About this exercise: Restate word for word every entry that appears below, skipping its pictures.

Data for this exercise:

┄┄┄┄┄┄┄┄┄┄┄┄┄┄┄┄┄┄┄┄

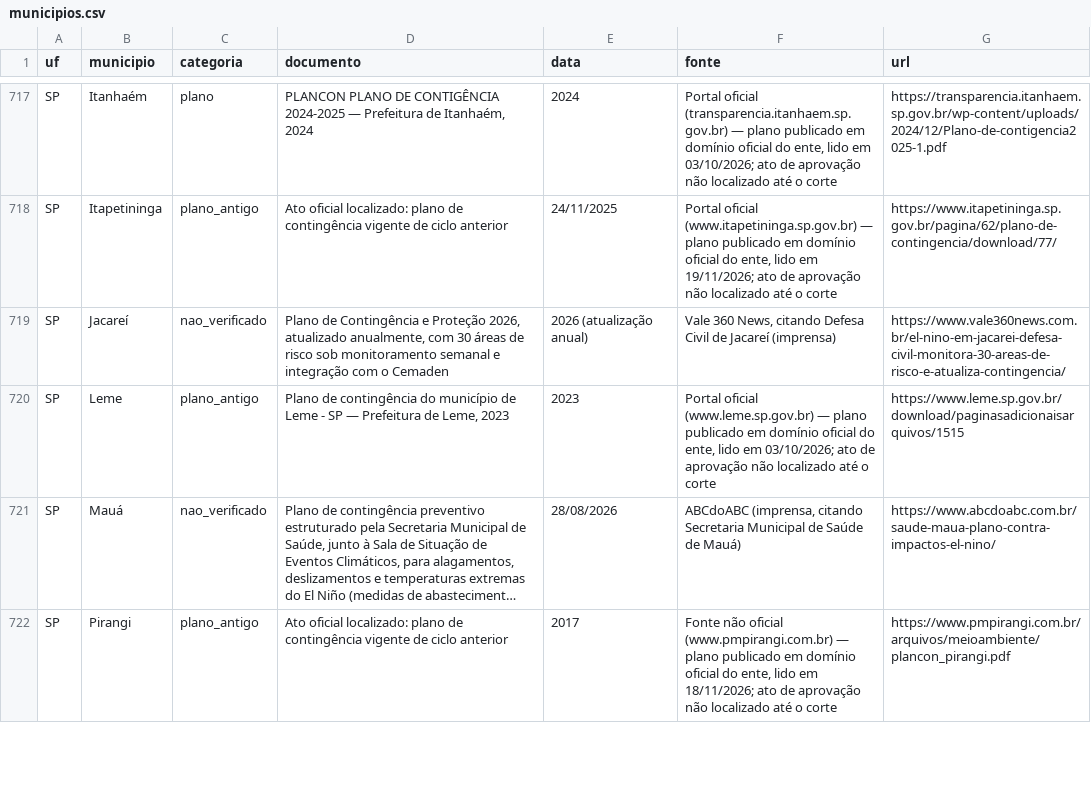
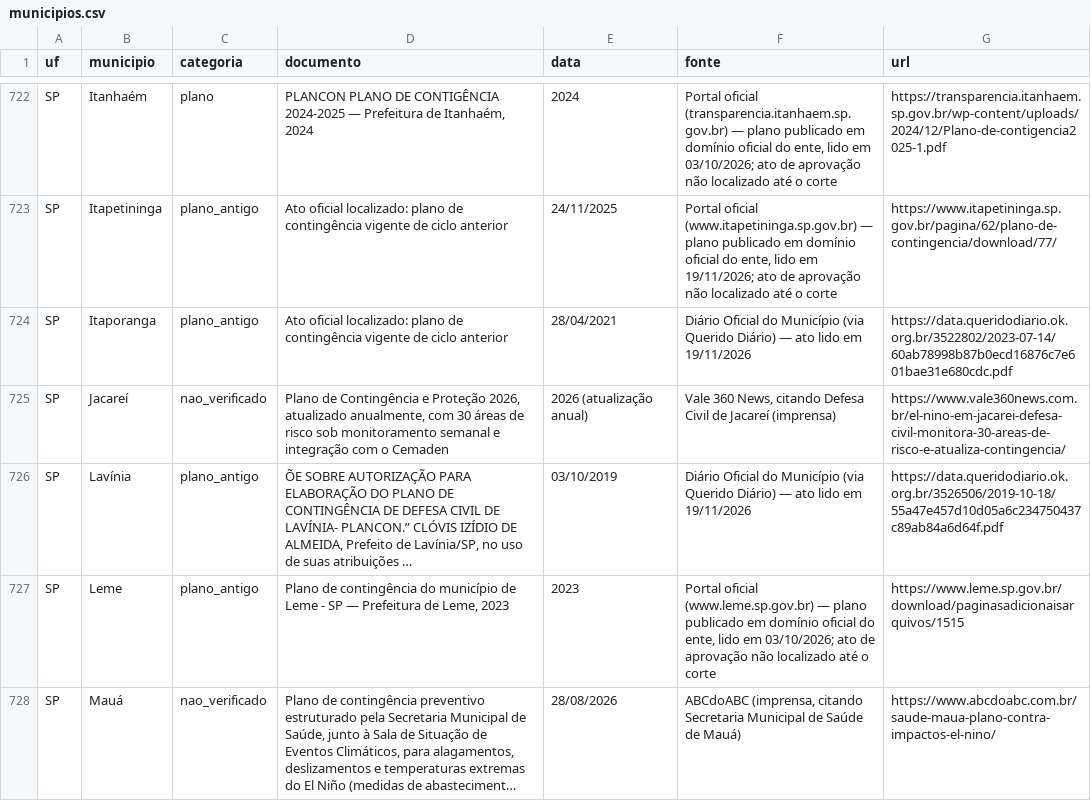
Before and after one commit to monitorelnino/monitorelnino, a CSV file: dados-abertos/municipios.csv, drawn as a sheet; only a part is shown, gaps mark what is left out; the shorter side is filled out with more unchanged rows; long unchanged cells end in …; the diff covers the shown part only; the diff names each change by its address in the sheet, - before the commit and + after, or states it on an @@ line.

```diff
--- a/dados-abertos/municipios.csv
+++ b/dados-abertos/municipios.csv
+row 724: SP | Itaporanga | plano_antigo | Ato oficial localizado: plano de contingência vigente de ciclo anterior | 28/04/2021 | Diário Oficial do Município (via Querido Diário) — ato lido em 19/11/2026 | https://data.queridodiario.ok.org.br/3522802/2023-07-14/60ab78998b87b0ecd16876c7e601bae31e680cdc.pdf
+row 726: SP | Lavínia | plano_antigo | ÕE SOBRE AUTORIZAÇÃO PARA ELABORAÇÃO DO PLANO DE CONTINGÊNCIA DE DEFESA CIVIL DE LAVÍNIA- PLANCON.” CLÓVIS IZÍDIO DE ALMEIDA, Prefeito de Lavínia/SP, no uso de suas atribuições … | 03/10/2019 | Diário Oficial do Município (via Querido Diário) — ato lido em 19/11/2026 | https://data.queridodiario.ok.org.br/3526506/2019-10-18/55a47e457d10d05a6c234750437c89ab84a6d64f.pdf
```
Also changed, not shown: 6 added rows and 13 edited cells elsewhere in this file, dados-abertos/historico_mudancas.csv, dados-abertos/indice.csv, 45 other files.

┄┄┄┄┄┄┄┄┄┄┄┄┄┄┄┄┄┄┄┄

Result:
Before and after one commit to monitorelnino/monitorelnino, a CSV file: dados-abertos/municipios.csv, drawn as a sheet; only a part is shown, gaps mark what is left out; the shorter side is filled out with more unchanged rows; long unchanged cells end in …; the diff covers the shown part only; the diff names each change by its address in the sheet, - before the commit and + after, or states it on an @@ line.

```diff
--- a/dados-abertos/municipios.csv
+++ b/dados-abertos/municipios.csv
+row 724: SP | Itaporanga | plano_antigo | Ato oficial localizado: plano de contingência vigente de ciclo anterior | 28/04/2021 | Diário Oficial do Município (via Querido Diário) — ato lido em 19/11/2026 | https://data.queridodiario.ok.org.br/3522802/2023-07-14/60ab78998b87b0ecd16876c7e601bae31e680cdc.pdf
+row 726: SP | Lavínia | plano_antigo | ÕE SOBRE AUTORIZAÇÃO PARA ELABORAÇÃO DO PLANO DE CONTINGÊNCIA DE DEFESA CIVIL DE LAVÍNIA- PLANCON.” CLÓVIS IZÍDIO DE ALMEIDA, Prefeito de Lavínia/SP, no uso de suas atribuições … | 03/10/2019 | Diário Oficial do Município (via Querido Diário) — ato lido em 19/11/2026 | https://data.queridodiario.ok.org.br/3526506/2019-10-18/55a47e457d10d05a6c234750437c89ab84a6d64f.pdf
```
Also changed, not shown: 6 added rows and 13 edited cells elsewhere in this file, dados-abertos/historico_mudancas.csv, dados-abertos/indice.csv, 45 other files.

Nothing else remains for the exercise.